The poem originated as a voice recording that Ginsberg made with a tape recorder while traveling across the Midwest. He composed it spontaneously, dictating the words into the recorder as they came to him. In transcribing the poem, Ginsberg arranged the lines by the natural pauses and dictation in his recordings, according to the "organic space-timing" that they provided. Throughout the poem, Ginsberg contrasts images of the Midwest (and, in particular, the Kansan landscape) with snippets of news reports about the war, and links the violence there with the political conservatism of the Heartland, decrying Carrie Nation's work in Wichita, Kansas as beginning "a vortex of hatred that defoliated the Mekong Delta. The poem also uses images focusing on the sensuality and intimacy of the human body to humanize the violence of the war. The title reflects Ginsberg's interest in Eastern religions.
First Edition; (500 copies); First Printing; 8vo - over 7¾" - 9¾" tall; covers printed in red & blue with 'coyote' paw-print to rear.
Author Ginsberg, Allen
Binding Softcover (Saddle-stapled)
Publisher Coyote (distributed by City Lights Books, San Francisco, USA)

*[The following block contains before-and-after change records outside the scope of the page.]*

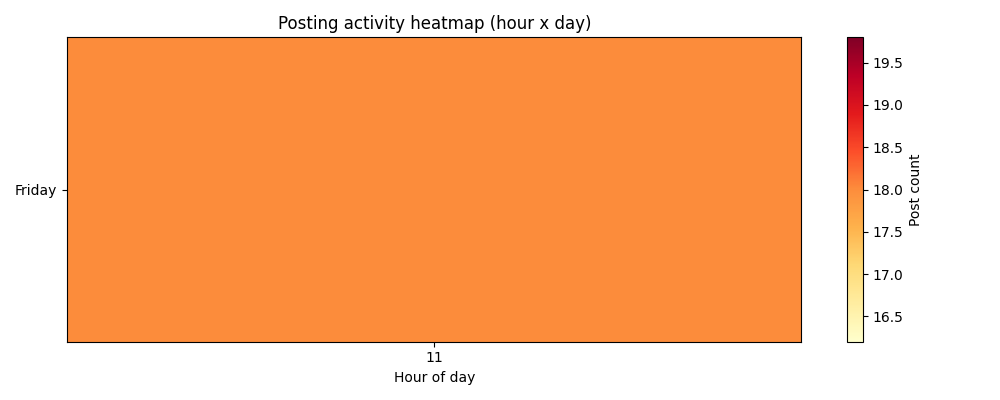
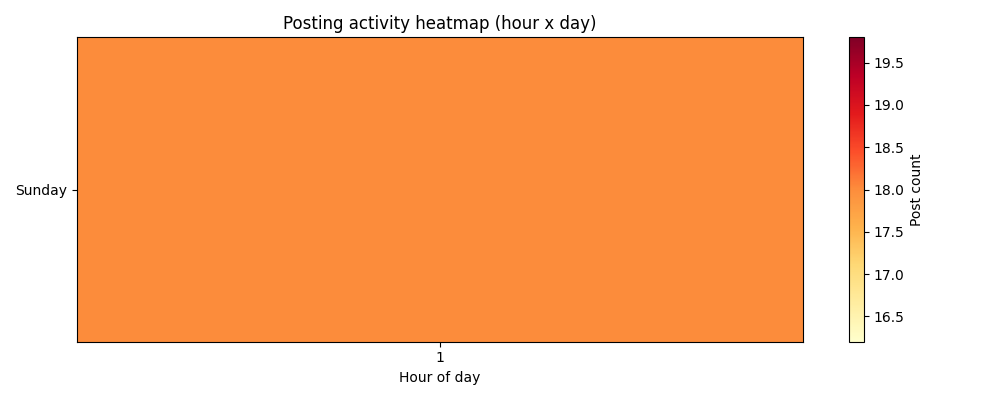
Prepwork for docker image

diff --git a/web_dashboard.py b/web_dashboard.py
@@ -8,33 +8,30 @@ Run with: python3 web_dashboard.py
 Then open: http://127.0.0.1:5000
 """
 
-from flask import Flask, render_template, jsonify, request
+from flask import Flask, render_template, jsonify, request, send_from_directory
 import sqlite3
 import os
 
-DB_PATH = os.path.join(os.path.dirname(os.path.abspath(__file__)), "ptt_data.db")
+DATA_DIR = os.environ.get("DATA_DIR", ".")
+DB_PATH = os.path.join(DATA_DIR, "ptt_data.db")
 
 app = Flask(__name__)
-
 
 def get_connection():
     conn = sqlite3.connect(DB_PATH)
     conn.row_factory = sqlite3.Row
     return conn
 
-
 def db_exists():
     return os.path.exists(DB_PATH)
-
 
 @app.route("/")
 def index():
     return render_template("dashboard.html")
 
-
[email redacted]("/api/status")
-def api_status():
-    return jsonify({"db_found": db_exists(), "db_path": DB_PATH})
[email redacted]("/data/<filename>")
+def serve_data_files(filename):
+    return send_from_directory(DATA_DIR, filename)
 
 
 @app.route("/api/summary")
@@ -242,9 +239,9 @@ def api_top_posters():
     conn.close()
     return jsonify(rows)
 
-
 if __name__ == "__main__":
     if not db_exists():
-        print("Warning: ptt_data.db not found.")
+        print(f"Warning: {DB_PATH} not found.")
         print("Run python3 ptt_analyzer.py first to generate the database.")
-    app.run(debug=True, port=5000)
+    app.run(host="0.0.0.0", port=5000)
+    

diff --git a/ptt_analyzer.py b/ptt_analyzer.py
@@ -24,17 +24,21 @@ import csv
 import time
 import re
 import threading
+import os
 from functools import wraps
 from datetime import datetime
 from collections import Counter
 import pandas as pd
 import matplotlib.pyplot as plt
 import matplotlib
+
 matplotlib.use("Agg")
 matplotlib.rcParams["font.sans-serif"] = ["Noto Sans CJK JP", "Noto Sans CJK SC", "DejaVu Sans"]
 matplotlib.rcParams["axes.unicode_minus"] = False
 
-DB_PATH = "ptt_data.db"
+DATA_DIR = os.environ.get("DATA_DIR", ".")
+os.makedirs(DATA_DIR, exist_ok=True)
+DB_PATH = os.path.join(DATA_DIR, "ptt_data.db")
 PTT_BASE_URL = "https://www.ptt.cc"
 
 
@@ -330,6 +334,8 @@ class PTTCrawler:
         return boards
 
 
+
+
 # ---------------------------------------------------------------------------
 # Sample data generator (used when live crawling is blocked or for demo/test)
 # ---------------------------------------------------------------------------
@@ -537,12 +543,16 @@ class Database:
         cur.execute("SELECT keyword, SUM(frequency) as total FROM keywords GROUP BY keyword ORDER BY total DESC")
         return cur.fetchall()
 
-    def export_json(self, path="export.json"):
+    def export_json(self, path=None):
+        if path is None:
+            path = os.path.join(DATA_DIR, "export.json")
         posts = self.get_all_posts()
         with open(path, "w", encoding="utf-8") as f:
             json.dump(posts, f, ensure_ascii=False, indent=2)
 
-    def export_csv(self, path="export.csv"):
+    def export_csv(self, path=None):
+        if path is None:
+            path = os.path.join(DATA_DIR, "export.csv")
         posts = self.get_all_posts()
         if not posts:
             return
@@ -700,7 +710,7 @@ class Visualizer:
 
     def __init__(self, analyzer, output_dir="."):
         self.analyzer = analyzer
-        self.output_dir = output_dir
+        self.output_dir = output_dir or DATA_DIR
 
     def plot_posting_activity_heatmap(self, filename="heatmap.png"):
         pivot = self.analyzer.activity_heatmap_data()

Condition Good Condition (No Dust Jacket as published) but with browning/foxing to edges especially covers